Seoul protesters call for ban of dog meat trade and consumption
The South Korean government is currently considering removing dogs from its official definition of “livestock”
More than 200 Seoul protesters rallied outside Cheong Wa dae, the South Korean Presidential residence, to urge an immediate ban on the trade and consumption of dog meat in South Korea.
Activists, legislators and celebrities protested on August 16, traditionally the hottest day of the year according to the Lunar calendar. Many Koreans believe that eating dog meat on the hottest day can help them beat extreme summer temperatures, Yonhap reported.
Animal rights groups including Humane Society International from the UK and the local Korea Animal Rights Advocates (KARA) were among the protesters. They accused the government of negligence towards animal welfare and protested the glorification of “anachronistic” dog meat consumption by passing it off as tradition and culture.

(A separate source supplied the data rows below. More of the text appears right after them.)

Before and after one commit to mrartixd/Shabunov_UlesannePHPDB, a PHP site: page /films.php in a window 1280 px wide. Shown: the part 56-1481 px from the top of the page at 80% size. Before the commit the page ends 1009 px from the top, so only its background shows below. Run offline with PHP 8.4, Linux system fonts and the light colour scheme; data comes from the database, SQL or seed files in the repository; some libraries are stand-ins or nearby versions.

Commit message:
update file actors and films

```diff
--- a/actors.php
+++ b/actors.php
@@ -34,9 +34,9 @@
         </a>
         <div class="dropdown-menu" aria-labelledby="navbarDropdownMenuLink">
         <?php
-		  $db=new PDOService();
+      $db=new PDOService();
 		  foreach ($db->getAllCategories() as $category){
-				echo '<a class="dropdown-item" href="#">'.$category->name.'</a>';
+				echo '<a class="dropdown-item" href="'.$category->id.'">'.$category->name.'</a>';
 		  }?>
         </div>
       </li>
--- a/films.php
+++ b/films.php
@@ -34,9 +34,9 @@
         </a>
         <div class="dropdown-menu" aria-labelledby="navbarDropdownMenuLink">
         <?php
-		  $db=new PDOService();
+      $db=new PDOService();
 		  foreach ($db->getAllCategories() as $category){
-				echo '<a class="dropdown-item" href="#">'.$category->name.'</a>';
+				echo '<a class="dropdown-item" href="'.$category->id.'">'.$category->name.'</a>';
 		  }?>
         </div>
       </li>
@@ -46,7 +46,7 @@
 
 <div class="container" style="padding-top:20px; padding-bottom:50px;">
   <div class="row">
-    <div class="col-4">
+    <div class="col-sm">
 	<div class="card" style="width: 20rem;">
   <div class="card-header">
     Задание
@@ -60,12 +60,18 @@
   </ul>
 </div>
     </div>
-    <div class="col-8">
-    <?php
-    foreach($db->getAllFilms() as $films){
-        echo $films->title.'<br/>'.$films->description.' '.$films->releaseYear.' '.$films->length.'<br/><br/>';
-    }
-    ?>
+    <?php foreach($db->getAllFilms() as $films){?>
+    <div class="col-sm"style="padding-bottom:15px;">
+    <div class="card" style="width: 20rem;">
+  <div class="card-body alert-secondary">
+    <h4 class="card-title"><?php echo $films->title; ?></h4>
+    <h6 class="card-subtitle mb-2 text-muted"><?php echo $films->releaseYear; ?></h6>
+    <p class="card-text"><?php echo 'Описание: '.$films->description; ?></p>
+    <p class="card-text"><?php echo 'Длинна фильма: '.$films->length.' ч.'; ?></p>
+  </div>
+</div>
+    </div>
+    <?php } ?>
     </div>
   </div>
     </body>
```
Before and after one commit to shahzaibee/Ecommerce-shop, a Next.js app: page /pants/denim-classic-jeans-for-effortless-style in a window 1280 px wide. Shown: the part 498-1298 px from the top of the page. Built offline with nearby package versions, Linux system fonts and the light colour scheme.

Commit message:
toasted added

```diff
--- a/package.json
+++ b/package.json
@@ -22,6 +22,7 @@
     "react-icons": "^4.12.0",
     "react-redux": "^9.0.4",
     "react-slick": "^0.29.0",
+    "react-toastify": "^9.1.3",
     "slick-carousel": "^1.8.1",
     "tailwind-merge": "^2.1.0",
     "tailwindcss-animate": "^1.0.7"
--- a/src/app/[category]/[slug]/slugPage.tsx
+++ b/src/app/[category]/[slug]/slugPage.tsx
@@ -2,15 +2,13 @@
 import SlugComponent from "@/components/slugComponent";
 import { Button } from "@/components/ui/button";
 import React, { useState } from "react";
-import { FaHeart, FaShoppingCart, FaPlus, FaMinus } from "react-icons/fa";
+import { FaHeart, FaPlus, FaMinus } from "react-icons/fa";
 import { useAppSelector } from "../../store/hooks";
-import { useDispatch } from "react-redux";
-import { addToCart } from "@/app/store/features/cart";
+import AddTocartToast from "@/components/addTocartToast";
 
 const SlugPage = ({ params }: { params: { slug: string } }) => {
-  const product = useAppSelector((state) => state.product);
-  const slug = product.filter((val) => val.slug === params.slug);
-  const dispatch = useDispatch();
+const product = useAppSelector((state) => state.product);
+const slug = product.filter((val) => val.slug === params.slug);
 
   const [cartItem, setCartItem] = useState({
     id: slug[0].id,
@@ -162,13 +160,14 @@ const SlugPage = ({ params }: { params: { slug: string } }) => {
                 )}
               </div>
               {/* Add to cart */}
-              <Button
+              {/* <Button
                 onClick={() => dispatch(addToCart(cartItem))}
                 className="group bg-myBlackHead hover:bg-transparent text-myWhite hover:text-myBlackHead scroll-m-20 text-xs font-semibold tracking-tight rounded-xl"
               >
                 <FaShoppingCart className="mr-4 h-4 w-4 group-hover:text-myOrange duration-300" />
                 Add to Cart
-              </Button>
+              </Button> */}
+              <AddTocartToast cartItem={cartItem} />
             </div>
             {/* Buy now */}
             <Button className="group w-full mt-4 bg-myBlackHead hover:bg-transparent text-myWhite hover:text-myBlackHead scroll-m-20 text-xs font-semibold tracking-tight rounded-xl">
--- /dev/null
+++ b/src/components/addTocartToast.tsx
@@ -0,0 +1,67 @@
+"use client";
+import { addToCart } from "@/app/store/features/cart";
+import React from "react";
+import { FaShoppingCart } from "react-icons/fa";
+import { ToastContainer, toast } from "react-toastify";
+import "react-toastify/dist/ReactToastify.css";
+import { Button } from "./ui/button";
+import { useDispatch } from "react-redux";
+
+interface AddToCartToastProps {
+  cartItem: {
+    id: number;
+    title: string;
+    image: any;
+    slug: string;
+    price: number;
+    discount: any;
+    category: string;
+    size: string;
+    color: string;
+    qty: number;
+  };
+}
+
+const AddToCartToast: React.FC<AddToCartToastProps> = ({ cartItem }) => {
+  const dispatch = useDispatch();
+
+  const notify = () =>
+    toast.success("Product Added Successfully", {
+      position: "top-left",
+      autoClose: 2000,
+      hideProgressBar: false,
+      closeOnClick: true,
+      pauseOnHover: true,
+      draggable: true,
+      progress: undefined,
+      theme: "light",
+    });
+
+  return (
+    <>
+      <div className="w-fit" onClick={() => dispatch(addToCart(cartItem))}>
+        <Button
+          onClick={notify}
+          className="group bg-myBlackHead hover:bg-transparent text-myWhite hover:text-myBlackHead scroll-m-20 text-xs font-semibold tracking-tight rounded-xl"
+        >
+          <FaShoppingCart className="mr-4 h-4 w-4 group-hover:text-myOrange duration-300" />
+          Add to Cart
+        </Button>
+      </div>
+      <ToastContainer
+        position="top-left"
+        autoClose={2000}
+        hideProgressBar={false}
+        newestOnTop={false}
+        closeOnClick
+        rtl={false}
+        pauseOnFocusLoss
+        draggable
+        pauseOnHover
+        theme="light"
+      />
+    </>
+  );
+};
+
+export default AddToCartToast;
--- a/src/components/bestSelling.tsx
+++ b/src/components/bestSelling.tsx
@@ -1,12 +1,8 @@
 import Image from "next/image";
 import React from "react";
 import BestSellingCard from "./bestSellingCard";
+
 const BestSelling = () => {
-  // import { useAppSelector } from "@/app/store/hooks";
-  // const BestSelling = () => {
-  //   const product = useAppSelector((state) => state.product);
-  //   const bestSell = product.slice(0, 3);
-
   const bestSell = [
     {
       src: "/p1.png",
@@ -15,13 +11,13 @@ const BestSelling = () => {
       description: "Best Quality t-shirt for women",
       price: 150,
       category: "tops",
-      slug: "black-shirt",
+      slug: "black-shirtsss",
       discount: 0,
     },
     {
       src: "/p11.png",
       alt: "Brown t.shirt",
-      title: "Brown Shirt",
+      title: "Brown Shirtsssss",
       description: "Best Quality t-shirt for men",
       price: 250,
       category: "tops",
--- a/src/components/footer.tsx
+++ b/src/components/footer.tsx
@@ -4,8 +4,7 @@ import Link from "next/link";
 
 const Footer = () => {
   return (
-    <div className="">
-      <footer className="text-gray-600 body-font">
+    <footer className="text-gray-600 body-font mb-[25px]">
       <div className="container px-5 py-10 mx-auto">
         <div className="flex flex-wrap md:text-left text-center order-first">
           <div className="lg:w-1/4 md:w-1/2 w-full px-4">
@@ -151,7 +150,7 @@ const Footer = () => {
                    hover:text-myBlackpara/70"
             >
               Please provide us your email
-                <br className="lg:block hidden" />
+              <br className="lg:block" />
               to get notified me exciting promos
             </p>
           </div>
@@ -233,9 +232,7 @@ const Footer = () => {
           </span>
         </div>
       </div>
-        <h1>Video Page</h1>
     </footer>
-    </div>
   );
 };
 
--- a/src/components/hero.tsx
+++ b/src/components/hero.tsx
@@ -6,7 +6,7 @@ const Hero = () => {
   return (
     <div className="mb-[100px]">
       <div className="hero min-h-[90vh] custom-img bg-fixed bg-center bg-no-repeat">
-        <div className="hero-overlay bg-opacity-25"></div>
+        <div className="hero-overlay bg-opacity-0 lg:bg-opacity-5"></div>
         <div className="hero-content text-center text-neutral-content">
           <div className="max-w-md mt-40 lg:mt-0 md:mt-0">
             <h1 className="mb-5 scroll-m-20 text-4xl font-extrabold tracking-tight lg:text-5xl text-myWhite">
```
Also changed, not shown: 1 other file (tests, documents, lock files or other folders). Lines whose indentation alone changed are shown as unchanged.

A KARA representative said the government should ban dog meat consumption as there is a shift regarding the way society perceives it.
However, the Korean Dog Meat Association called for the legalization of dog meat trade for the reason that banning the dog meat trade would “wipe out livestock farmers”.
Earlier this month, the Indonesian government announced plans to ban the trade in dog and cat meat in order to improve the country’s image to foreign tourists. The South Korean government also said it is considering removing dogs from its official definition of “livestock”. The two announcements may create some pressure on other Asian countries such as China and Vietnam, where the consumption of dog meat remains common.